People can engage in respectful dialogue in spite of differing ideological views, Respect and Rebellion’s Berny Jacques and Geston Pierre told students during the Center for Peace and Conflict Resolution’s webinar on Jan. 21.
Jacques and Pierre deplored the divisiveness taking over the country and encouraged students to engage in respectful conversations with others who have differing viewpoints. They first held a debate on hot-topic issues between themselves to demonstrate how it can be done, and then gave students advice in an open question and answer session.
Jacques, a lawyer and politician, identifies as a conservative while Pierre, a pastor, identifies as a liberal. They share a hometown in Florida and a heritage as children of Haitian immigrants.
“It’s great to see two friends engaging productively about politics,” said Benjamin Cook, director of the Center for Peace and Conflict Resolution.
Some of the advice the guest speakers gave was to seek out others with differing viewpoints, listen to their experiences with an open mind and build friendships even if you disagree with them.
Pierre stressed the importance of engaging with others who have differing viewpoints and encouraged every listener to seek out somebody with a different ideology than their own and try to build a relationship with them.
“It’s important to know their stories, to hear their perspectives and to dialogue because at the end of the day, we believe that friendship can heal the republic,” he said.
Jacques said when students encounter somebody with different ideas, they should take them at their word and see where they’re coming from, and then they should duke it out, remembering that the best ideas emerge in the marketplace of ideas. “Never dismiss somebody’s experience.”
He said that although Pierre had helped give him new perspectives, he had never changed his mind on an issue. “The goal of this is not to change people’s minds.”
Both speakers saw issues with the division happening in America. Pierre expressed concern that polarization will eventually lead to another war and Jacques called inclusion of diversity of thought the “fabric of our republic.”

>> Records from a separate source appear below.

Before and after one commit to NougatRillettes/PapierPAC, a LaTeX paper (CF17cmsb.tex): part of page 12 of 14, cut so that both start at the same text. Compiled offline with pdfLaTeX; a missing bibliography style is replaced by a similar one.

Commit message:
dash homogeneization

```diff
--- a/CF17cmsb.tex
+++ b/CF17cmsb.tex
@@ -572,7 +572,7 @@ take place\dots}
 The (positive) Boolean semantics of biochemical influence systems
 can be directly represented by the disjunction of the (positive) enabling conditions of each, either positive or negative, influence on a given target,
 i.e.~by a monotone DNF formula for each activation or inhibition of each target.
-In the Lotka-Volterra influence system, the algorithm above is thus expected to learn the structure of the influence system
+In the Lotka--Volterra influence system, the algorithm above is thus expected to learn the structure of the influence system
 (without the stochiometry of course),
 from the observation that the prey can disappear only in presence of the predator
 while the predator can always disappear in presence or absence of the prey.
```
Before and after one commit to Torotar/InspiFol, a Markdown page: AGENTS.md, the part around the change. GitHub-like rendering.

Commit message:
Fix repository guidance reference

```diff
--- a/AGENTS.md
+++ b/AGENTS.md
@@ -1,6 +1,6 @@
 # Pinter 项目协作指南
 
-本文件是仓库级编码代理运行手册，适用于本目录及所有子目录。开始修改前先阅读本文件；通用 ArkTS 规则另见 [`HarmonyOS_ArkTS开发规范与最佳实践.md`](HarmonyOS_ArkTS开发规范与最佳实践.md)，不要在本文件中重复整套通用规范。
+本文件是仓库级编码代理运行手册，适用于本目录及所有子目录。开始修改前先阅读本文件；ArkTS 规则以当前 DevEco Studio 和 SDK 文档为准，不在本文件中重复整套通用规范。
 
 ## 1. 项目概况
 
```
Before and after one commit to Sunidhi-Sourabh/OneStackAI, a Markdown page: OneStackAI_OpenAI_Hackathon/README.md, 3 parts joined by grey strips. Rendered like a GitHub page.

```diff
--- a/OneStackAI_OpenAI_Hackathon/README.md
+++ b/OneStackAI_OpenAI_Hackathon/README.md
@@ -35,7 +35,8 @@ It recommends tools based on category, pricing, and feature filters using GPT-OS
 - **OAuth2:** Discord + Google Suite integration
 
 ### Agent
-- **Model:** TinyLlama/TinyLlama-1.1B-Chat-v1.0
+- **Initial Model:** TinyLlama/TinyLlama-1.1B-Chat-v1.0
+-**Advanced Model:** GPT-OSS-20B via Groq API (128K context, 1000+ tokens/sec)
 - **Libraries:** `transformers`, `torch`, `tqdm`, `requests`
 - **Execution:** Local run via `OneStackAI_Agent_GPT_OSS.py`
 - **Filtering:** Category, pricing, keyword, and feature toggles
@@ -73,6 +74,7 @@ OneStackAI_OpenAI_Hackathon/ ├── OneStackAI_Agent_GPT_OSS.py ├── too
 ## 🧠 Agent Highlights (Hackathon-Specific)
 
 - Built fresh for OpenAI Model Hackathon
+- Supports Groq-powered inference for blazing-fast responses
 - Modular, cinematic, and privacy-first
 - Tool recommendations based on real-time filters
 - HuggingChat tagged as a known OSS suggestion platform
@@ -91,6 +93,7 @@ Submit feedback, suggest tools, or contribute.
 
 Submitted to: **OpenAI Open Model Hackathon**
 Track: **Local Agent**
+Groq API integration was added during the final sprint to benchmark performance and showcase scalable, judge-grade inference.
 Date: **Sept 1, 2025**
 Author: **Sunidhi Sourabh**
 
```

Pierre clarified what he meant by polarization with an example. If he liked oranges and Jacques liked apples, polarization would sound like “oranges need to thrive, and apples need to die.” He said disagreement is fine, but it is important to listen to the other side.
While debating, Jacques and Pierre attributed the rising division in America to different causes.
“The woke left causes more division by making everything about race,” Jacques said. “I think when we put everything in the context of race, it makes everything worse.” He objects to the practice of preferential treatment based on race and said he believes it implies inferiority and sows bitterness with those who are not people of color.
He also said many conservative voices feel like they’re being silenced and attacked, and those feelings lead to divisiveness. He cited Big Tech closing former president Donald Trump’s social media accounts as an example.
Pierre, on the other hand, credited much of the country’s division to Trump and said the former president based his campaign on hate and white supremacy. “He did not help America become a better place; he made it a more dangerous place.” Although he admitted Trump had done some good, he said, “people don’t care how much you do until they know how much you care.”
He also saw division taking the form of anti-immigration policies, which he said came from people who don’t want to see the country become browner or more diverse.
Whenever Jacques and Pierre reached a standstill, they suggested they move onto another topic. They failed to interrupt or attack one another and frequently said things to the effect of, “I disagree, but that’s okay.”
“Civility,” Pierre said, “does not mean you’re weak.”
“We need to have the intellectual humility to know we are human beings and respect each other as that,” he said.
A recording of the event is available here.